Background: On Women’s Equality Day, we celebrate women being awarded the right to vote, but many women who were crucial to this achievement have been left out of history. We sought to give voice to these women—mostly women of color—by sharing their stories with people of every color, gender and orientation in San Francisco, because women’s equality is not just for women; it’s for everyone.
Reasoning: We wanted to share the stories of these women by creating digital baseball-card like assets, anonymously airdropping them to people’s phones. The airdrops appeared with a preview of the story and the question, “Do you know these women?,” enticing people to open the story. It was a key component that the delivery of the stories be anonymous, as these forgotten women are largely unnamed and unknown in history’s documentation of the women’s movement.
Challenges: Airdrop proved to have it’s own set of challenges. When receiving an airdrop, phones are by default labeled with a person’s name, so each phone we used to spread the stories was renamed to The Forgotten Suffragettes. It also was difficult to maintain anonymity, as Airdrop requires you to be within 30 feet of someone to share. Regardless of the number of people present, if they’re not engaged with their phones, they’re not receiving messages. We found the most success with commuters.
Visual influences: Our main priority was to create something that felt like historical artifacts to celebrate and uplift these women as heroes. Taking inspiration from baseball cards, zines, and old photographs, we created a visual system that was a fresh take on biographies. The distressed photographs are a reminder that these women were tossed aside by history. We used bright, colored typography to bring it to modern day, and grab your attention when accepting the airdrop.
Anything new: Before researching, we had never heard of the women featured on the cards. It was challenging to uncover suffragist women of color, even though they were briefly touched on in the histories of more well known women. For example, Matilda Joslyn Gage was a White woman whose feminist ideas were inspired by Native American women. But after extensive research, we couldn’t pull the name of one Native American woman to feature. This goes to show how women’s suffrage has been has been almost exclusively focused on Caucasian women, further underscoring the notion that equality isn’t only a gender issue.

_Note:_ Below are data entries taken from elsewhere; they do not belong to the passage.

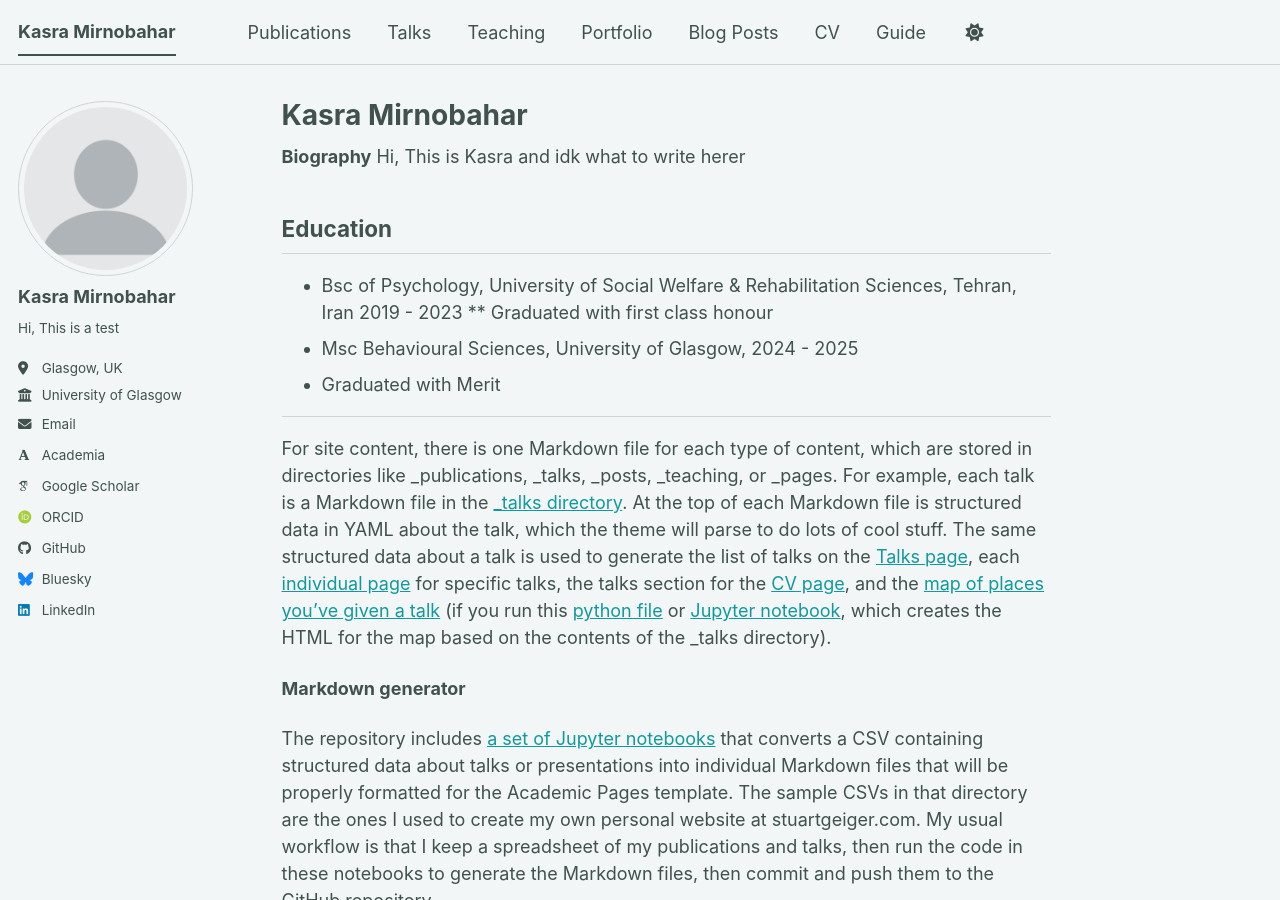
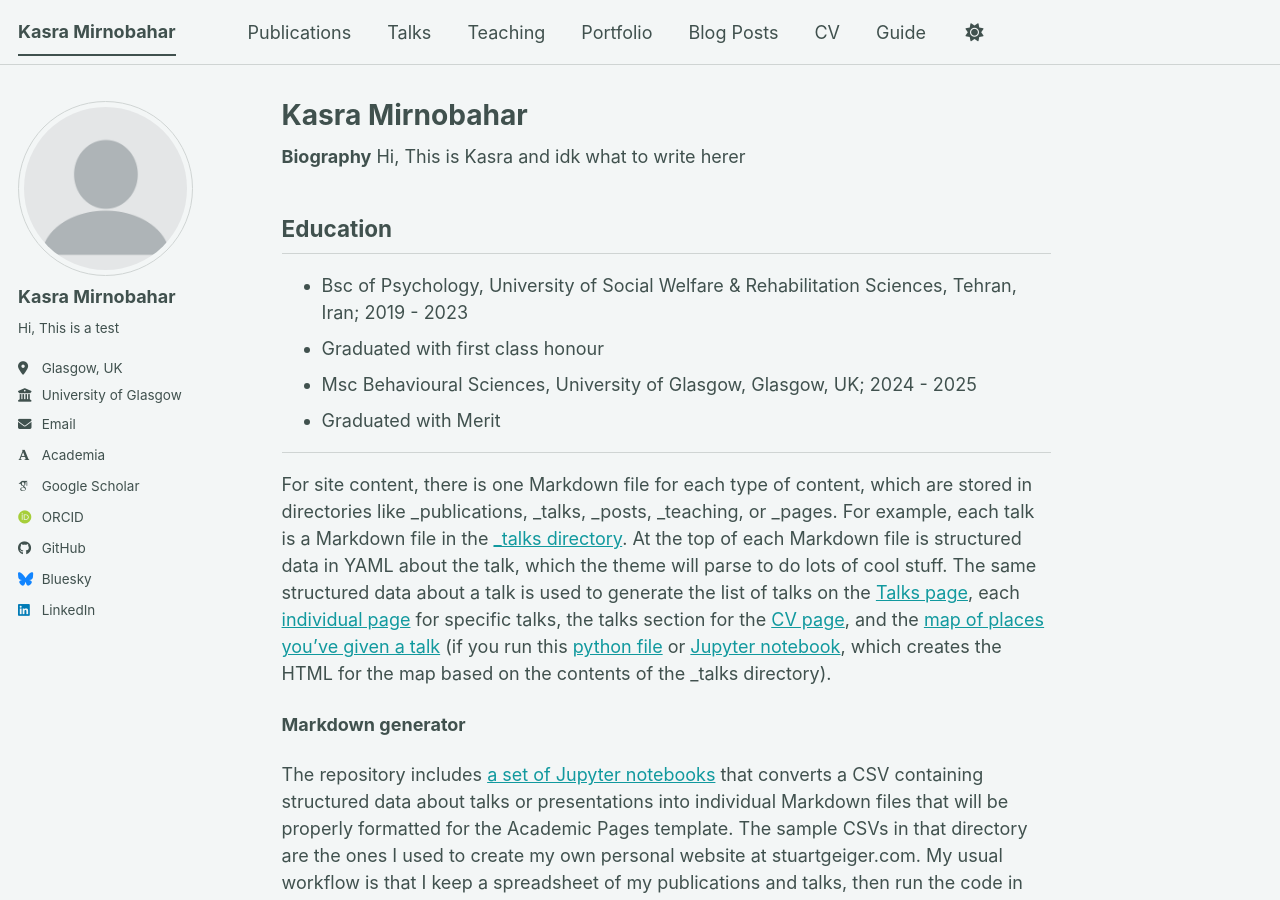
Before and after one commit to KasraMirnobahar/KasraMirnobahar.github.io, a Jekyll site: the page built from _pages/about.md, in a window 1280 px wide and 900 px high. Built offline with Jekyll 4.4.1, drawn with Linux system fonts in a browser that asks for light colours; some web fonts are replaced; a script bundle is joined from its source files by our own code; library files that are not in the unit come from our copies.

Commit message:
about.md

```diff
--- a/_pages/about.md
+++ b/_pages/about.md
@@ -8,16 +8,16 @@ redirect_from:
 ---
 
 **Biography**
- Hi, This is Kasra and idk what to write herer
+Hi, This is Kasra and idk what to write herer
 
 
 
 
 Education
 ------
-* Bsc of Psychology, University of Social Welfare & Rehabilitation Sciences, Tehran, Iran 2019 - 2023
-** Graduated with first class honour
-* Msc Behavioural Sciences, University of Glasgow, 2024 - 2025
+* Bsc of Psychology, University of Social Welfare & Rehabilitation Sciences, Tehran, Iran; 2019 - 2023
+* Graduated with first class honour
+* Msc Behavioural Sciences, University of Glasgow, Glasgow, UK; 2024 - 2025
 * Graduated with Merit
 
 ------
```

Alternative approach: If we were to execute this campaign again, we’d get women across the country to help spread the word. We would spend more time uncovering the untold stories of even more forgotten suffragettes, and distribute them across cities to expand our impact at a national scale. By amplifying our network, we’d do more to deepen the history of the women’s suffrage movement.